But there are shortcuts. If you know another Romance language, this will help you enormously, because the high number of cognates (similar words) in the languages will usually have the same genders. This helped me bodaciously when I learned French and Spanish. Of course there are some exceptions. Words ending in -ore in Italian are masculine (il fiore) but the equivalent French -eur is feminine (la fleur).

Words ending in -zione, -sione, -gione are feminine. And there are a lot of them. So are words in -ice and -ie. Words ending in -ore (as above) are masculine. And so are words ending in -one (with the exception of the above), -ale, -ile. There are some exceptions here, too, but I don't feel like writing them out.

Foreign words.
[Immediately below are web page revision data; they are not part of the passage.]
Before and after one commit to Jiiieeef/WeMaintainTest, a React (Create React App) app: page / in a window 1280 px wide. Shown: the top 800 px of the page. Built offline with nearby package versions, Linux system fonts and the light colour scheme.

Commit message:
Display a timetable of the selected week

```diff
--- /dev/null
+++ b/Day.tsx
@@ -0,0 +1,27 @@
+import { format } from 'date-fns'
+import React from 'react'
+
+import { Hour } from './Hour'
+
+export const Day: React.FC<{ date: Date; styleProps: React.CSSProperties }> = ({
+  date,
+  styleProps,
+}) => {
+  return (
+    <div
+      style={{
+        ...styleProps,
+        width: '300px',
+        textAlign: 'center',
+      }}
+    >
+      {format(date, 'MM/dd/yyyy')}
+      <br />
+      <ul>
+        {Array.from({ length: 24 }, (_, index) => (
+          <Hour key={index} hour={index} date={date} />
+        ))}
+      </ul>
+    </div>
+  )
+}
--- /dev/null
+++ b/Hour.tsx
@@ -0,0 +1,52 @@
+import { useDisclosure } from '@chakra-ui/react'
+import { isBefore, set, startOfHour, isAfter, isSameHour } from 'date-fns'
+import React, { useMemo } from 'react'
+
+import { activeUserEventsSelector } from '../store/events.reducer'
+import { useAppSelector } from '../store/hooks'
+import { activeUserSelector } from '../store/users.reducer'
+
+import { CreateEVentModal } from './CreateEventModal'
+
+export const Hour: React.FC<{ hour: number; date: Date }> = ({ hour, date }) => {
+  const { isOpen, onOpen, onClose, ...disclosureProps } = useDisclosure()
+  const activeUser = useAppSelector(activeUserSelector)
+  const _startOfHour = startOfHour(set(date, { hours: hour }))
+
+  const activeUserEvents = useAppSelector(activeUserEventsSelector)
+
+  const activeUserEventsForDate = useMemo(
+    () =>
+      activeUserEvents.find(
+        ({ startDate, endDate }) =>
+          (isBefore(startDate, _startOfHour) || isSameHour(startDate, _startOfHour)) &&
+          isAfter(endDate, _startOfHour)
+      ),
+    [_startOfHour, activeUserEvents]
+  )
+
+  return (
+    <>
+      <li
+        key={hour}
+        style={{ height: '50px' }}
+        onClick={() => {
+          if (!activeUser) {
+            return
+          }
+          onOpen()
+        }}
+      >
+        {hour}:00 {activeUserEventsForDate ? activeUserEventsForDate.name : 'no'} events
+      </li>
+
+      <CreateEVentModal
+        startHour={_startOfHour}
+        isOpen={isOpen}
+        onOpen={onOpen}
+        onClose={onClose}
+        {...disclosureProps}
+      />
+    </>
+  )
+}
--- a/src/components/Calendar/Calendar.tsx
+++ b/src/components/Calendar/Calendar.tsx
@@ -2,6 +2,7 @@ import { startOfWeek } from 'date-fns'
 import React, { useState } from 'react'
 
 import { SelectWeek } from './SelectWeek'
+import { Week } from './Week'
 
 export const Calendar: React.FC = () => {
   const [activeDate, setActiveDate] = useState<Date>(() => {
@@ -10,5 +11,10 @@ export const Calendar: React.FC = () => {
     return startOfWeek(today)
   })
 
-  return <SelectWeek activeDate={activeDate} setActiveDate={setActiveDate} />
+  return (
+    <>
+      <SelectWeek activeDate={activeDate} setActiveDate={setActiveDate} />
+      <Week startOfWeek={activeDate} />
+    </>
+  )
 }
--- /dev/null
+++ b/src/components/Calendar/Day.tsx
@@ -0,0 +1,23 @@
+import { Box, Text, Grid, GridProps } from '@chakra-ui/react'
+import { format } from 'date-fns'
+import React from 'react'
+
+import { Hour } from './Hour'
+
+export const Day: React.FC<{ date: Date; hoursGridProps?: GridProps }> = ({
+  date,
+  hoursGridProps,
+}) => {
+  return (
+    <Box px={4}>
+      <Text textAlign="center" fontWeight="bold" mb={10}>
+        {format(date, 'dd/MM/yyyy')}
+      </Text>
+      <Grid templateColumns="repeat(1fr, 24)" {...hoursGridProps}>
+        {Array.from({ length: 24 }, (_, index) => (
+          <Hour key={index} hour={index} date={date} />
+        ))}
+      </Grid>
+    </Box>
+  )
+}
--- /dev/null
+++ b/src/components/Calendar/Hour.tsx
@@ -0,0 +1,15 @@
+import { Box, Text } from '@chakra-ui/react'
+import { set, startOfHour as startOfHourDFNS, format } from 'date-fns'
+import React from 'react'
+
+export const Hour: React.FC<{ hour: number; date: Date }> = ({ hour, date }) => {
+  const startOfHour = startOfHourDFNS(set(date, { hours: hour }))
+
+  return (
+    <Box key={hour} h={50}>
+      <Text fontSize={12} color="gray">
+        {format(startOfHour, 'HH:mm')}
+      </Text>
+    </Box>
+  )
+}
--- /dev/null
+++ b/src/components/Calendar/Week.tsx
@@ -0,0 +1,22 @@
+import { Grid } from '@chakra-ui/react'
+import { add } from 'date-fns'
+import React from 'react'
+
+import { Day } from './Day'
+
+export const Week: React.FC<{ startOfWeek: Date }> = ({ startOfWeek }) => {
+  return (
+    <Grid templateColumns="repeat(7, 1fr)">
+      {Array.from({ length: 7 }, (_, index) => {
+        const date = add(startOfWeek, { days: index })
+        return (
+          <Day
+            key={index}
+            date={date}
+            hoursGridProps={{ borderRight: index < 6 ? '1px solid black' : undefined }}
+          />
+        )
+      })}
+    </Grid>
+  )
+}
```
Italians love to use English words. In theory, you should strive to give the foreign word the gender of its equivalent in Italian. Michael Jackson era una grande star (Michael Jackson was a great star), where star is feminine because the word stella is. In practice, masculine is the default, both because people can't often agree on the Italian equivalent or because there is no real equivalent. Lo sport, il golf, il tennis, il food, il wine, il gardening, il marketing, lo stalking, il computer, l'iPhone, il bacon (despite the fact that pancetta is feminine).

Proper nouns (the ones with caps) also have a gender. Men's names usually have an -o, but Luca, Andrea, Mattia, Tobia, and Nicola are indeed boys. Countries can be either masculine or feminine. Most are feminine. Canada ends in an -a but is masculine (must be gay). Cities are all feminine, no matter what their ending, because citta' is feminine; thus, Treviso e' bella. When you hear a city name with a masculine article in front, they're usually talking about the soccer team e.g. il Padova, Regions can be either (il Veneto, la Toscana). No, this is not consistent. When in doubt, just go ahead and be a sexist. Use the masculine default.

And that's all for now. There's actually more. I may write an additional post some time.